About this exercise :: From the records, return each line that has the word "ARIMA" in it.

(Revision comparison data)
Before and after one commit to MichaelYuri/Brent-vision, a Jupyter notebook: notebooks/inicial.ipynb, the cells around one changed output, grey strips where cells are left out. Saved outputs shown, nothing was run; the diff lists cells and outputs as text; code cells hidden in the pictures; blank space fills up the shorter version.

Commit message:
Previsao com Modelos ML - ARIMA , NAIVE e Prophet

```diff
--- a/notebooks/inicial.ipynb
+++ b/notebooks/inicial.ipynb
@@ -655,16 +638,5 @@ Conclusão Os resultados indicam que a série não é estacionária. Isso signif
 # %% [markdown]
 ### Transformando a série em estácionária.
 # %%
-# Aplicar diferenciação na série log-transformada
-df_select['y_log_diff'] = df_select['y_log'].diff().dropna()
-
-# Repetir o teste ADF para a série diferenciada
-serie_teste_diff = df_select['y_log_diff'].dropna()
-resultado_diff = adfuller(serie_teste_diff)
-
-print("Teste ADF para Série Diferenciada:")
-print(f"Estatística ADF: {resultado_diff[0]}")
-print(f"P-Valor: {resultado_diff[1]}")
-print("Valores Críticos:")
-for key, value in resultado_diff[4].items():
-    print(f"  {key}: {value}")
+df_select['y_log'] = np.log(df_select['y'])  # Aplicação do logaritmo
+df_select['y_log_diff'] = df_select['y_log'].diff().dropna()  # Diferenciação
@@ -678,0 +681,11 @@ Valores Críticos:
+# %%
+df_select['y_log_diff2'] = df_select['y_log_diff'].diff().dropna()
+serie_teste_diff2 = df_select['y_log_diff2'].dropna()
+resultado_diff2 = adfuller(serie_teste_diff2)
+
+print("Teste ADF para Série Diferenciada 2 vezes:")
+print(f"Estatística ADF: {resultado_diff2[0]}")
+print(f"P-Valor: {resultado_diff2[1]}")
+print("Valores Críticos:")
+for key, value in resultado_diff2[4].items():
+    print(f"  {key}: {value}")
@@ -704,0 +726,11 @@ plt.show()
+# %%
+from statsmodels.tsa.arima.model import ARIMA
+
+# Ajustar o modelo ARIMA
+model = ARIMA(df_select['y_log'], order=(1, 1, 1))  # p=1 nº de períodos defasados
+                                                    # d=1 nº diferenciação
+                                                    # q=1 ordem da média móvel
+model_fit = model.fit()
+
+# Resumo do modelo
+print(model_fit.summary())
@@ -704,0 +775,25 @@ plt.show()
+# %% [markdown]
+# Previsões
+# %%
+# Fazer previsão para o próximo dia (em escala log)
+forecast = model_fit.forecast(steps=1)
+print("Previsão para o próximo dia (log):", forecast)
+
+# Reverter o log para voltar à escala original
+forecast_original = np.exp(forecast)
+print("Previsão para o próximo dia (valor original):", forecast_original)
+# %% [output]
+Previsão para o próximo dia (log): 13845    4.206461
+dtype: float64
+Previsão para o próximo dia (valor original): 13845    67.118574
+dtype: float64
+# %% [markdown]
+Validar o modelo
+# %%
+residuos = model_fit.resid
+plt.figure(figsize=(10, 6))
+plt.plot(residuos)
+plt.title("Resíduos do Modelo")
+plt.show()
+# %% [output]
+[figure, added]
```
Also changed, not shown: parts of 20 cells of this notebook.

==

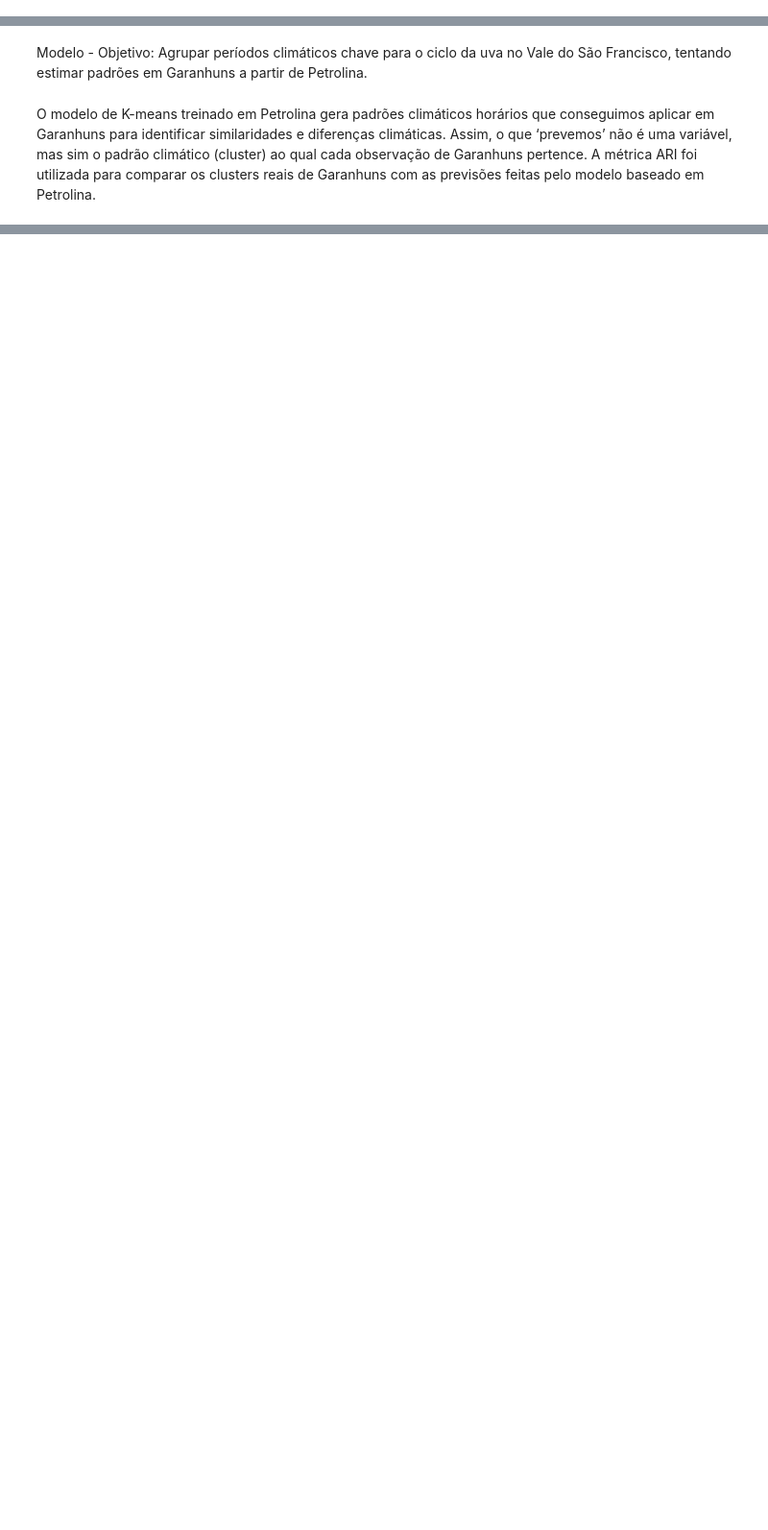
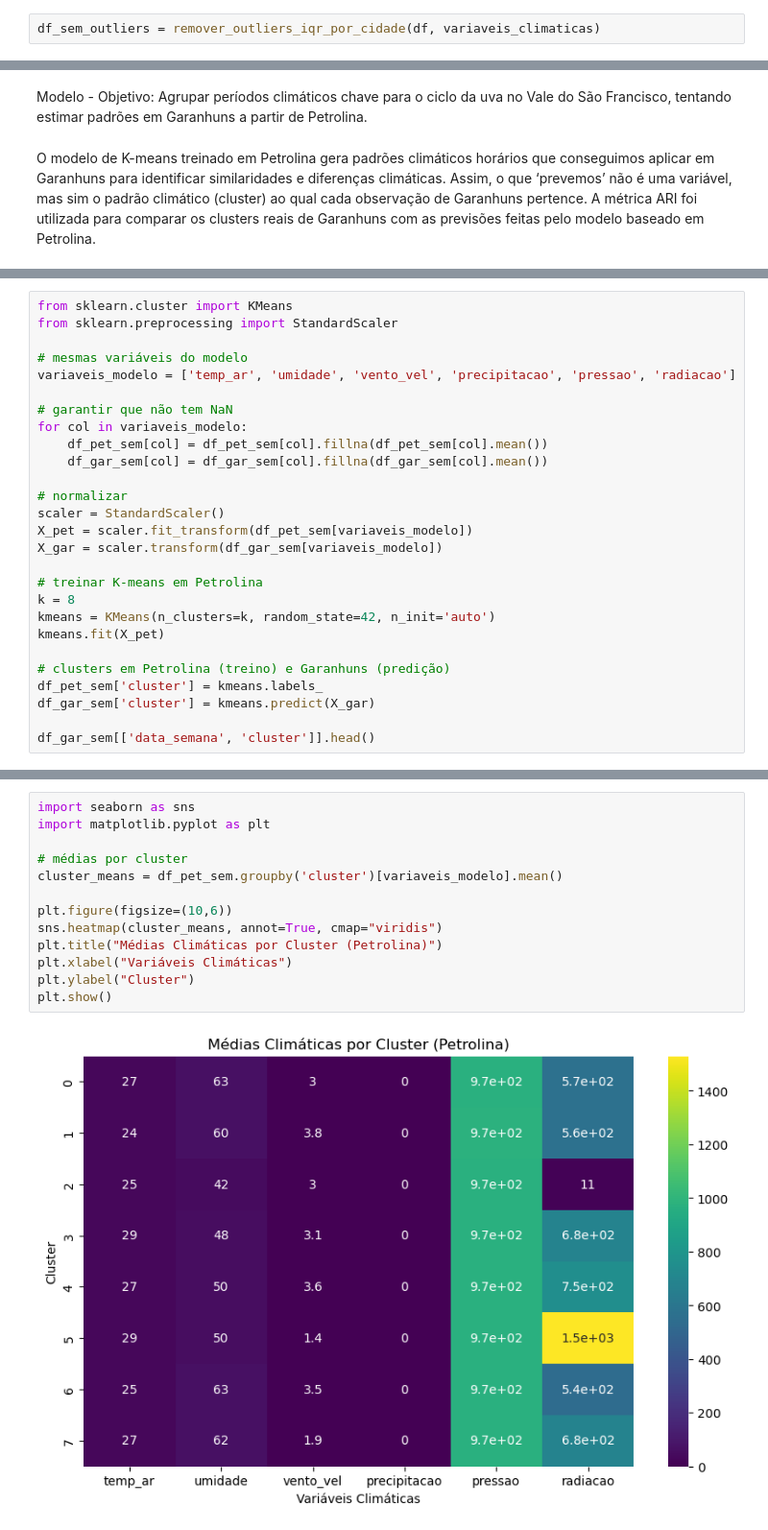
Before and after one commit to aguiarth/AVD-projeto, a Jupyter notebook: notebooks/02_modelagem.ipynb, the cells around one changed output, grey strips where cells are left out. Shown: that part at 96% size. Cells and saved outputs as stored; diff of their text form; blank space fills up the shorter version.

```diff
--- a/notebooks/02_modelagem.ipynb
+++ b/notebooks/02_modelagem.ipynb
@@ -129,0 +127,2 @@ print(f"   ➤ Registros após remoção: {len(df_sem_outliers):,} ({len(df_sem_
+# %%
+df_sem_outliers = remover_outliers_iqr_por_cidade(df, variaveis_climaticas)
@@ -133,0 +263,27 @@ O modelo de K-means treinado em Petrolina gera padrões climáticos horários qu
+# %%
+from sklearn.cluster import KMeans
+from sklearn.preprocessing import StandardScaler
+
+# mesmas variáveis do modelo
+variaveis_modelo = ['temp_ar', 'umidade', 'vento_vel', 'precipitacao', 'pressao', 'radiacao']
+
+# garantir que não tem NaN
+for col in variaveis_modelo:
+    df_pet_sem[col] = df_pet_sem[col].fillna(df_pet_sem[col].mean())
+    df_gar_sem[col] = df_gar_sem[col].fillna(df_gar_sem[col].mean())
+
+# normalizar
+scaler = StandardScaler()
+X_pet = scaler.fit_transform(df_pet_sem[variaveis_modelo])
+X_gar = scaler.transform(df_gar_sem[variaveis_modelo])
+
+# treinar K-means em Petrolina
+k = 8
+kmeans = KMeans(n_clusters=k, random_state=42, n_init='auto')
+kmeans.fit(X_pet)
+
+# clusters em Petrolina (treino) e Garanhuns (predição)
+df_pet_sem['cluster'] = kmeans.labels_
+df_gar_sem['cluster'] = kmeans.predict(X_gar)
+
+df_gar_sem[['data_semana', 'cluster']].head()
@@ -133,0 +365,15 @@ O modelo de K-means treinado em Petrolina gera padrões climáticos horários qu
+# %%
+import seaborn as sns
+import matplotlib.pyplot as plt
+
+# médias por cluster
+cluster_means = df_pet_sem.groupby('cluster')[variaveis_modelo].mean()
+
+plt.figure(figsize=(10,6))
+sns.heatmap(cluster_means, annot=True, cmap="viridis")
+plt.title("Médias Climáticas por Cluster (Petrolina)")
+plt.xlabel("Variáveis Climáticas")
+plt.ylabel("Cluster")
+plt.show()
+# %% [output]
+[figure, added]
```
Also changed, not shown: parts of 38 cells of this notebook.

Answer section ::
Previsao com Modelos ML - ARIMA , NAIVE e Prophet
+from statsmodels.tsa.arima.model import ARIMA
+# Ajustar o modelo ARIMA
+model = ARIMA(df_select['y_log'], order=(1, 1, 1))  # p=1 nº de períodos defasados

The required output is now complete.